Take your places, the show begins in a few minutes. No names on place cards needed after all these weeks of practice. We have our rhythm down. I start curled up on the floor, others on the couch. Our backs, leaning on rounded furniture, arched over each of our own bowls. Comfort is in the curves. It’s in the warm, smooth sauce from the chicken gliding into the cabbage. It is in the smile after the first taste. Our gazes, tempted by the entertainment displayed on the rectangle, extended upwards when our arms rest.
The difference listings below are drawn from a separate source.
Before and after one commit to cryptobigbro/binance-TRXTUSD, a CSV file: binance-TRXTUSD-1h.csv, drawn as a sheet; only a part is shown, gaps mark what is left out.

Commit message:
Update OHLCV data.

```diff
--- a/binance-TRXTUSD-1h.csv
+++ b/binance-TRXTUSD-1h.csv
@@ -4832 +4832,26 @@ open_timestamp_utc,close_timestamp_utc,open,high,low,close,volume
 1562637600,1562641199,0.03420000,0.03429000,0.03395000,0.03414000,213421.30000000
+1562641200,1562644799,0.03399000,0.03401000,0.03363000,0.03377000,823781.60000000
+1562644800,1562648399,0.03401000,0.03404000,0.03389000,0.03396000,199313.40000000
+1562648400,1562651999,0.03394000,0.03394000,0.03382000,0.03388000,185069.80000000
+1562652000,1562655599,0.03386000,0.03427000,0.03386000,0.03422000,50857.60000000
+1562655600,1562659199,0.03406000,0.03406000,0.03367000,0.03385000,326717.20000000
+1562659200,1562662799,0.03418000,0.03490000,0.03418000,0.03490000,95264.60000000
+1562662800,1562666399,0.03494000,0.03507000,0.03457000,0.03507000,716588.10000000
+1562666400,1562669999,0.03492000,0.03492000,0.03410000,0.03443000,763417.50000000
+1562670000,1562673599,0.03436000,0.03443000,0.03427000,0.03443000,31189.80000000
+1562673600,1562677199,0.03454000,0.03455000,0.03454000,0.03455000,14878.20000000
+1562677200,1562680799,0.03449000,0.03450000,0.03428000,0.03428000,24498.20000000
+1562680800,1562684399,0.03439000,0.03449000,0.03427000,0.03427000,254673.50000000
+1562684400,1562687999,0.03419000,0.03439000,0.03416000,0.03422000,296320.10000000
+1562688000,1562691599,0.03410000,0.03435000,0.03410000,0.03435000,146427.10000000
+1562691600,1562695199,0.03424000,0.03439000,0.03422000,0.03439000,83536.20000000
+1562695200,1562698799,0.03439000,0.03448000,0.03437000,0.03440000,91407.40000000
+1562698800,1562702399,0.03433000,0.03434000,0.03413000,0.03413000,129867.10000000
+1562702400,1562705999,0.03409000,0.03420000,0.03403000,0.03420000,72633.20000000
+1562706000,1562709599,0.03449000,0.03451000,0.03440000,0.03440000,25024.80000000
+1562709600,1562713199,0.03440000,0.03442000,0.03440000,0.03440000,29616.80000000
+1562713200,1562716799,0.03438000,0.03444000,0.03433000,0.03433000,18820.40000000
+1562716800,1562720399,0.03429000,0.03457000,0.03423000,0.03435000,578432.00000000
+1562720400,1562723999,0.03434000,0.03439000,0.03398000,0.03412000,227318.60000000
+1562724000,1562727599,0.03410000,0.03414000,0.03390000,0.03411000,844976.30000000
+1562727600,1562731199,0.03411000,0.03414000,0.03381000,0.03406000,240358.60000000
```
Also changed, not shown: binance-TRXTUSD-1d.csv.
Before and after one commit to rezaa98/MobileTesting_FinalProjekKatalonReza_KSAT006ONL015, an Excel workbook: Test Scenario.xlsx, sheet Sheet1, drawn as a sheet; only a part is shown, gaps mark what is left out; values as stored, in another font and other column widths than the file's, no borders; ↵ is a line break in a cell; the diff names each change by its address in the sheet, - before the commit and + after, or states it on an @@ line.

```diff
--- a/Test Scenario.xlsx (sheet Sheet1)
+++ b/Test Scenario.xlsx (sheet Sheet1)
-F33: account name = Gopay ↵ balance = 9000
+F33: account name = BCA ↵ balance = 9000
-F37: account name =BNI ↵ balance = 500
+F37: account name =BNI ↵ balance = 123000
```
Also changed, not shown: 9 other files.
The routine finishes after about an hour or so. We call this piece, TV Dinner. 

Pan fried sea bass, red currant compote, whole roasted cauliflowers smeared in a tahini and cardamom rub
Wednesday, January 27, 2021

Four mouths to feed. Two hands. One cook. What are you making? You’ll see. Truth is, I don’t want you to see it—me—in progress. Please sit over there, while I stand in the kitchen. I must notice how thin the skin of this onion is that I slice. I must listen for the sizzling behind the closed oven door which could commence at any moment. I must feel how much resistance there is when I stir tahini with olive oil, hot sauce, lemon juice, grated garlic, cardamom, salt and pepper. I must inhale the nutty and fishy aromas to salivate for the red currant compote I wouldn’t have thought of if I had been under your gaze. One cook. Two cauliflowers. Four fish. Fish drowned in butter then lemon juice. A quarter of a cauliflower toppled over, just missing the puddle of warm, soft, gooey red currants in more butter, lemon zest and black pepper running off the fish. Alright, dinner is ready, you may enter! You say thank you, I say sorry. For keeping you away from something I love. For shielding you from something so beautiful. For blocking your curiosity. I want you to see it, but you can’t—my process has become too introspective. I no longer know how to let other cooks in. Perhaps that’s why I keep trying out new kitchens. 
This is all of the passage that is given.